*** Data to use
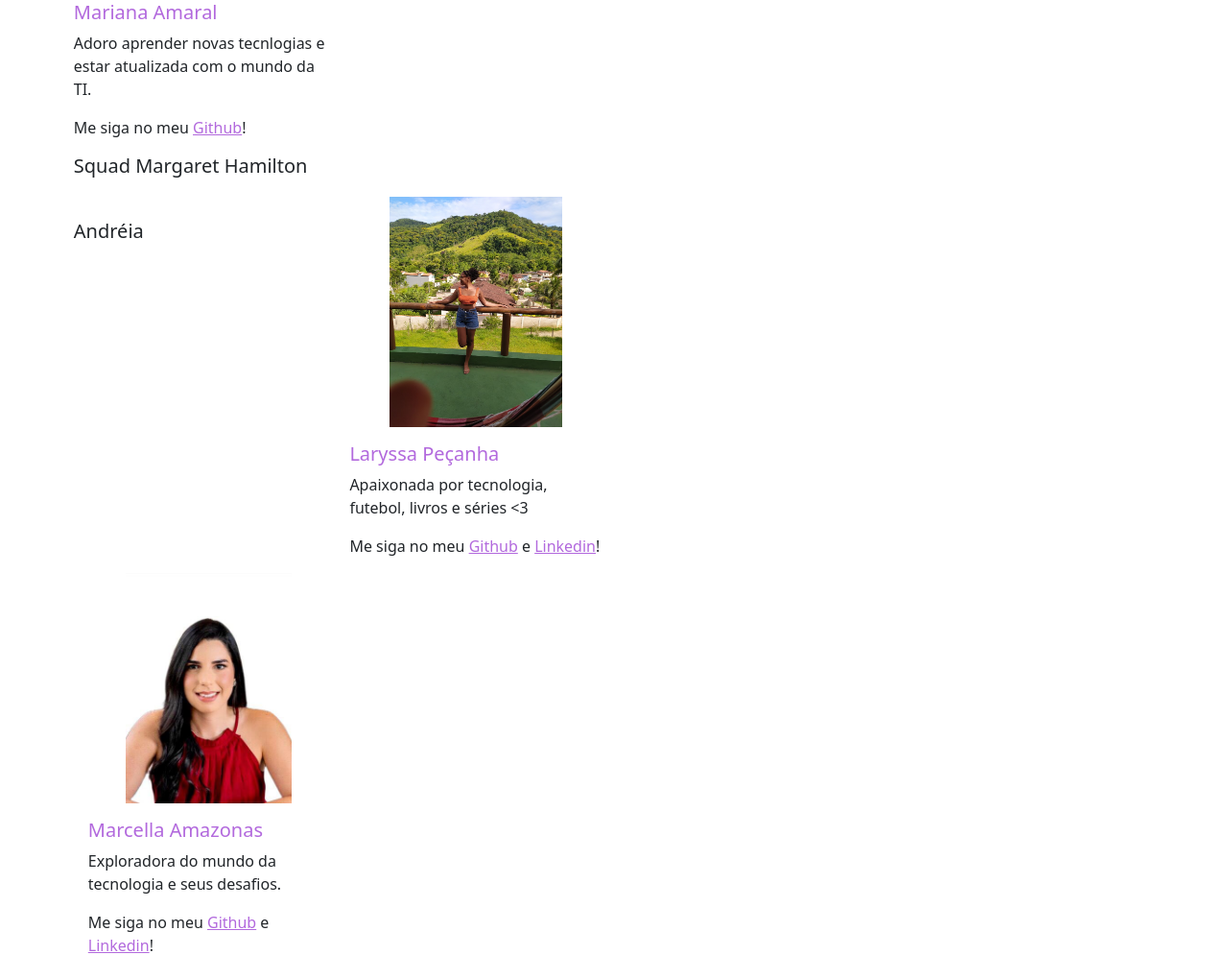
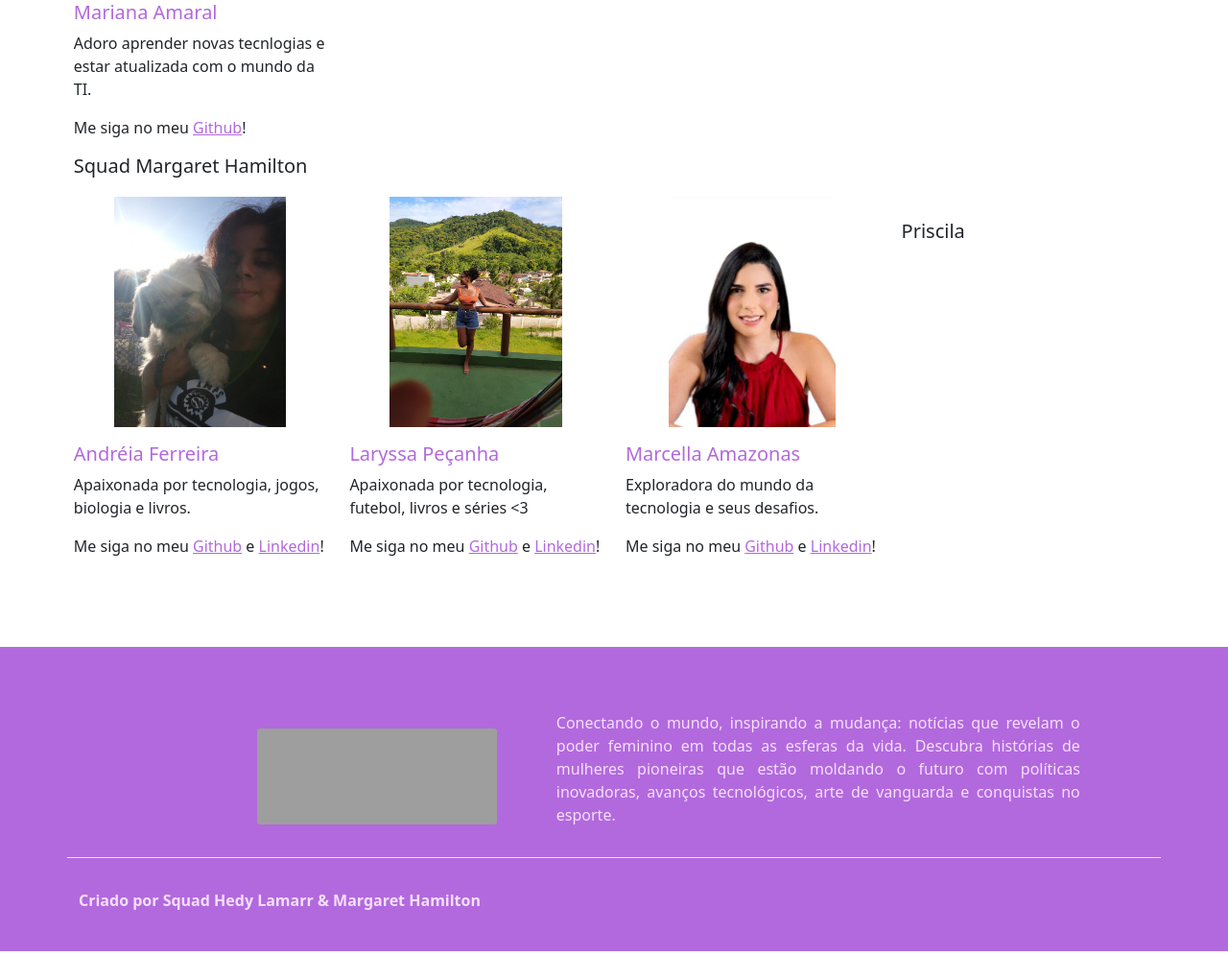
Before and after one commit to Hedy-Lamarr-e-Margaret-Hamilton/blog-noticias, a Django app: template base/templates/quem_somos.html in a window 1280 px wide. Shown: the part 1133-2128 px from the top of the page at 96% size. Run offline with Django 3.2, Linux system fonts and the light colour scheme; the template is opened without the code that fills it, so the values that code supplies are empty; parts of the project's set-up code (start-up, migrations or seed data) failed here and were passed over; some libraries are stand-ins or nearby versions; grey boxes are pictures that could not be loaded.

Commit message:
adição de membro no 'quem somos'

```diff
--- a/base/templates/quem_somos.html
+++ b/base/templates/quem_somos.html
@@ -38,15 +38,16 @@
     <h5>Squad Margaret Hamilton</h5>
     <div class="row">
         <div class="col-xs-12 col-md-3">
-            <img>
-            <h5>Andréia</h5>
+            <img class="img_destaques" src="/static/images/foto_andreia.jpg" alt="foto mulher branca com um cachorro">
+            <h5 class="text-color">Andréia Ferreira</h5>
+            <p>Apaixonada por tecnologia, jogos, biologia e livros.</p>
+            <p>Me siga no meu <a href="https://github.com/andreiamferreira">Github</a> e <a href="https://www.linkedin.com/in/andreiamferreira/">Linkedin</a>!</p>
         </div>
         <div class="col-xs-12 col-md-3">
             <img class="img_destaques" src="/static/images/foto_Lary.jpg" alt="foto mulher preta cabelo black">
             <h5 class="text-color">Laryssa Peçanha</h5>
             <p>Apaixonada por tecnologia, futebol, livros e séries <3 </p>
             <p>Me siga no meu <a href="https://github.com/laryscampark">Github</a> e <a href="https://www.linkedin.com/in/laryssape%C3%A7anha/">Linkedin</a>!</p>
-        </div>
         </div>
         <div class="col-xs-12 col-md-3">
             <img class="img_destaques" src="/static/images/foto_marcella.jpeg" alt="foto mulher branca e de cabelos escuros">
```
Also changed, not shown: base/static/images/foto_andreia.jpg (added).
******
→ Task objective
Verbatim repeat, images removed: give each entry again exactly as it reads.

→ Reply
Before and after one commit to Hedy-Lamarr-e-Margaret-Hamilton/blog-noticias, a Django app: template base/templates/quem_somos.html in a window 1280 px wide. Shown: the part 1133-2128 px from the top of the page at 96% size. Run offline with Django 3.2, Linux system fonts and the light colour scheme; the template is opened without the code that fills it, so the values that code supplies are empty; parts of the project's set-up code (start-up, migrations or seed data) failed here and were passed over; some libraries are stand-ins or nearby versions; grey boxes are pictures that could not be loaded.

Commit message:
adição de membro no 'quem somos'

```diff
--- a/base/templates/quem_somos.html
+++ b/base/templates/quem_somos.html
@@ -38,15 +38,16 @@
     <h5>Squad Margaret Hamilton</h5>
     <div class="row">
         <div class="col-xs-12 col-md-3">
-            <img>
-            <h5>Andréia</h5>
+            <img class="img_destaques" src="/static/images/foto_andreia.jpg" alt="foto mulher branca com um cachorro">
+            <h5 class="text-color">Andréia Ferreira</h5>
+            <p>Apaixonada por tecnologia, jogos, biologia e livros.</p>
+            <p>Me siga no meu <a href="https://github.com/andreiamferreira">Github</a> e <a href="https://www.linkedin.com/in/andreiamferreira/">Linkedin</a>!</p>
         </div>
         <div class="col-xs-12 col-md-3">
             <img class="img_destaques" src="/static/images/foto_Lary.jpg" alt="foto mulher preta cabelo black">
             <h5 class="text-color">Laryssa Peçanha</h5>
             <p>Apaixonada por tecnologia, futebol, livros e séries <3 </p>
             <p>Me siga no meu <a href="https://github.com/laryscampark">Github</a> e <a href="https://www.linkedin.com/in/laryssape%C3%A7anha/">Linkedin</a>!</p>
-        </div>
         </div>
         <div class="col-xs-12 col-md-3">
             <img class="img_destaques" src="/static/images/foto_marcella.jpeg" alt="foto mulher branca e de cabelos escuros">
```
Also changed, not shown: base/static/images/foto_andreia.jpg (added).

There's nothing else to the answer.